This said, some operators are indeed now looking at charging more to very high volume users, who consume a disproportionate amount of network bandwidth. These are issues for national regulators to decide. What’s important is that the speed is sufficient, the quality of service good enough, and the cost low enough for as many people as possible to get online and use the network freely to obtain and share information.

BTA: What does the Broadband Commission regard as an acceptable price to pay for broadband access? (is there a goal price they aim for that falls below the breadline in Africa?)
Dr Hamadoun Touré: The Broadband Commission has not made any pronouncement on actual pricing. But what’s clear it that the service must be affordable to ordinary people on ordinary salaries – and to marginalized communities like the elderly, the disabled, and women, who may live on even more constrained incomes. Without this vision of ‘broadband inclusion for all’, we will never truly realize the powerful benefits these networks can bring.

BTA: What % of income people currently pay for broadband in the developed world, vs the average paid in developing African nations?

Dr Hamadoun Touré: In the top 43 countries most-wired developed countries, broadband subscriptions cost less than 3% of monthly income per capita. At the other end of the scale, in the bottom 28 countries – most of which are Least Developed Countries – a monthly broadband subscription costs over 100% of average monthly income. So the people who can least afford broadband are being asked to pay the most.

While advanced markets have broadband penetration of over 30%, most of the world struggles with 5% or less.
There is some good news: ITU’s 2010 Measuring the Information Society report shows that the cost of broadband is falling sharply. There was a drop of 42% in broadband prices globally over the past 12 months. But we still have a long, long way to go in realizing our vision of broadband inclusion.

BTA: Can broadband service providers in Africa sustain the cost of supplying low cost broadband services to millions of people in developing nations? If not, who should assist them and how?

Dr Hamadoun Touré: There’s no doubt that it is a challenge to serve low-income communities where return on investment might be slower than network operators could achieve in more developed markets. But there are always innovative solutions. Look at how the pre-paid subscription model, pioneered in Portugal, transformed the uptake of mobile cellular services in rich and poor countries alike.

Regulators can also create licensing packages whereby operators get access to highly lucrative urban markets in return for an obligation to roll networks out to more isolated areas. Technological advances also help – we’re seeing new lower-cost technologies coming onto the market that can help overcome the prohibitive cost of serving highly dispersed populations, for example.
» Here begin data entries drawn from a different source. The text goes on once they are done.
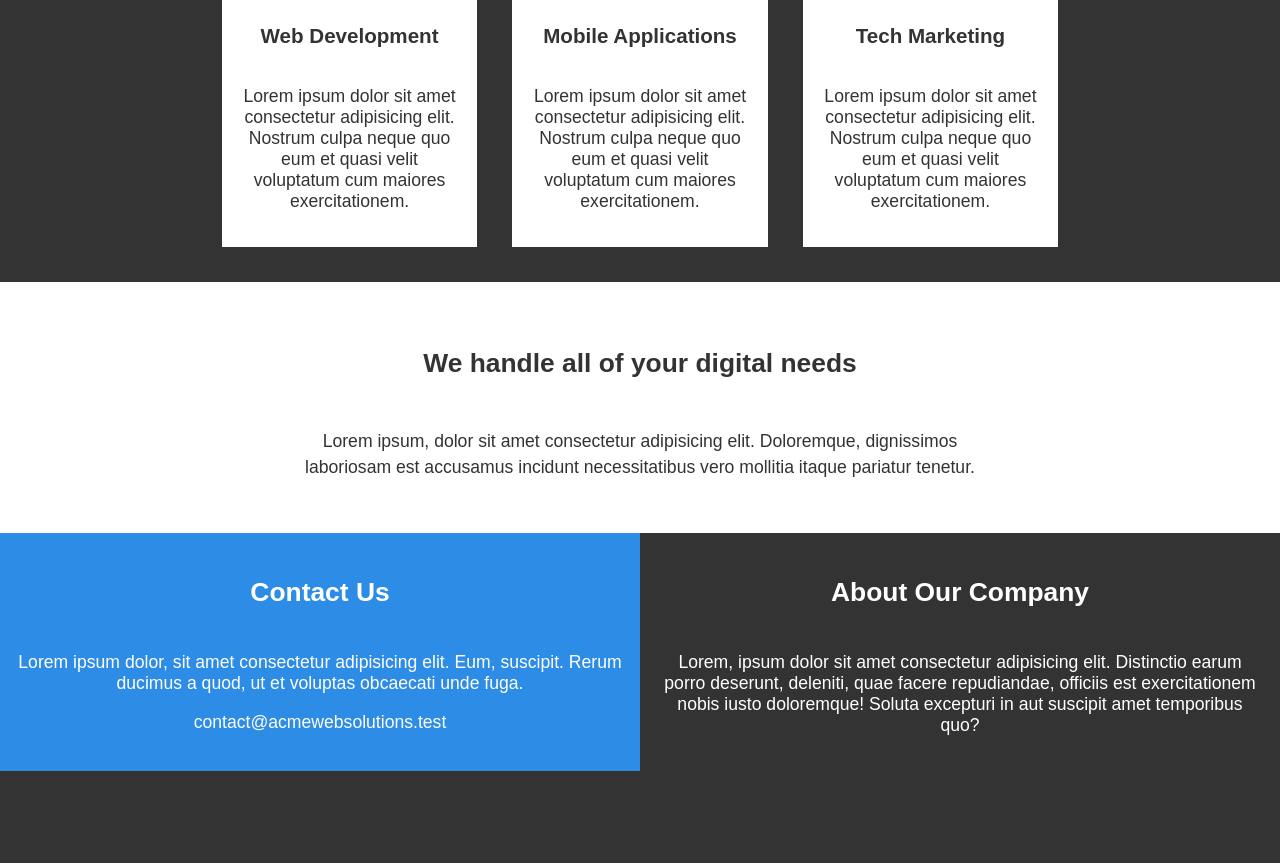
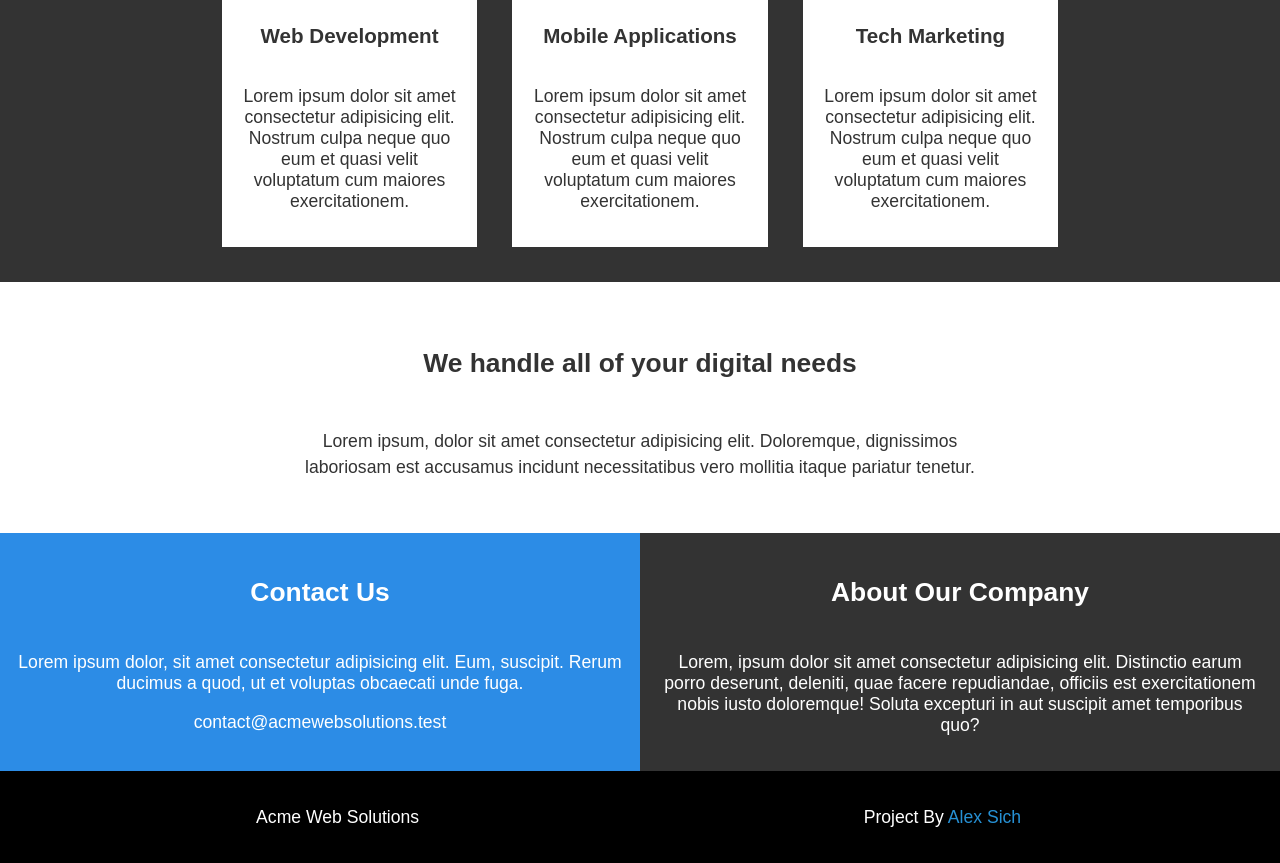
Before and after one commit to alexcsych/DZ_3, a plain HTML site: page index.html in a window 1280 px wide. Shown: the part 968-1831 px from the top of the page. Before the commit the page ends 1739 px from the top, so only its background shows below. Drawn offline with Linux system fonts and the light colour scheme.

Commit message:
Commit footer

```diff
--- a/css/style.css
+++ b/css/style.css
@@ -133,3 +133,19 @@ img {
 .section-d_div2 {
   background: #333;
 }
+
+/* footer */
+.main-footer {
+  display: flex;
+  flex-direction: row;
+  padding: 2em;
+  background-color: black;
+}
+
+.main-footer div {
+  width: 50%;
+}
+
+.main-footer a {
+  color: #2690d4;
+}
--- a/index.html
+++ b/index.html
@@ -17,7 +17,7 @@
           error earum soluta voluptatum nisi laboriosam eos saepe asperiores
           dolorum.
         </p>
-        <a href="#" class="button">Read More</a>
+        <a href="#" target="_blank" class="button">Read More</a>
       </div>
     </header>
     <main>
@@ -34,9 +34,6 @@
         </div>
       </section-a>
       <section-b class="section-b">
-        <!-- <div class="section-b_div"></div>
-        <div class="section-b_div">asd</div>
-        <div class="section-b_div">asd</div> -->
         <ul>
           <il>
             <img
@@ -99,7 +96,7 @@
             Lorem ipsum dolor, sit amet consectetur adipisicing elit. Eum,
             suscipit. Rerum ducimus a quod, ut et voluptas obcaecati unde fuga.
           </p>
-          <a href="mailto:contact@acmewebsolutions.test"
+          <a href="mailto:contact@acmewebsolutions.test" target="_blank"
             >contact@acmewebsolutions.test</a
           >
         </div>
@@ -114,5 +111,12 @@
         </div>
       </section-d>
     </main>
+    <footer class="main-footer">
+      <div>Acme Web Solutions</div>
+      <div>
+        Project By
+        <a href="#" target="_blank">Alex Sich</a>
+      </div>
+    </footer>
   </body>
 </html>
```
BTA:In countries where basic infrastructure such as water and electricity do not reach the masses, should broadband also be considered a priority? Why?
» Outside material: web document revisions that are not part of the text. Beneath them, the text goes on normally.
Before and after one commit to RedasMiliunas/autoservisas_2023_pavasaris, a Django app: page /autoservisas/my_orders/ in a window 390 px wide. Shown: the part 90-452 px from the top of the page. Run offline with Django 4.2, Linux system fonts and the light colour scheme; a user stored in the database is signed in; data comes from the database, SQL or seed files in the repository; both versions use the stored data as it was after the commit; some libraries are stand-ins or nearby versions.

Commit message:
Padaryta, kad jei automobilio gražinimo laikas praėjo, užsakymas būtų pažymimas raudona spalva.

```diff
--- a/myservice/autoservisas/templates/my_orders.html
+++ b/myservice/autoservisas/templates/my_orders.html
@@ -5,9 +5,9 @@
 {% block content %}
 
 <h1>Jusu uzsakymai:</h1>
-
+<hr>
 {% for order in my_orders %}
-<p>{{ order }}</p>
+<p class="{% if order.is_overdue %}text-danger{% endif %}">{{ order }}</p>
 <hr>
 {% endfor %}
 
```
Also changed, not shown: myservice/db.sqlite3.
Dr Hamadoun Touré: Yes, because broadband is the key enabler that will deliver so many of the services critical to helping countries reach the Millennium Development Goals, which are now just five years away. Research consistently shows that investment in any sort of ICTs has a direct positive effect on GDP growth. Interestingly, higher-end technologies – such as broadband networks – have been shown to deliver the greatest benefits.

A 10% increase in fixed line teledensity seems to increase GDP by around 0.5%. The same increase in mobile teledensity increases GDP by some 0.7 percentage points. And a 10% increase in broadband penetration can boost GDP by an average of 1.3%.

New studies also indicate that broadband networks can pay for themselves relatively quickly through the benefits they offer across society as a whole. This makes them incredibly cost-effective – since broadband network rollout can effectively be financed by innovation and cost-savings in sectors such as health, education, energy and transport. Recent estimates show that in some countries, cost savings of 3% in just one of these key sectors over ten years could cover the cost of building national high-speed networks.

Source: Biztech Africa - http://biztechafrica.com/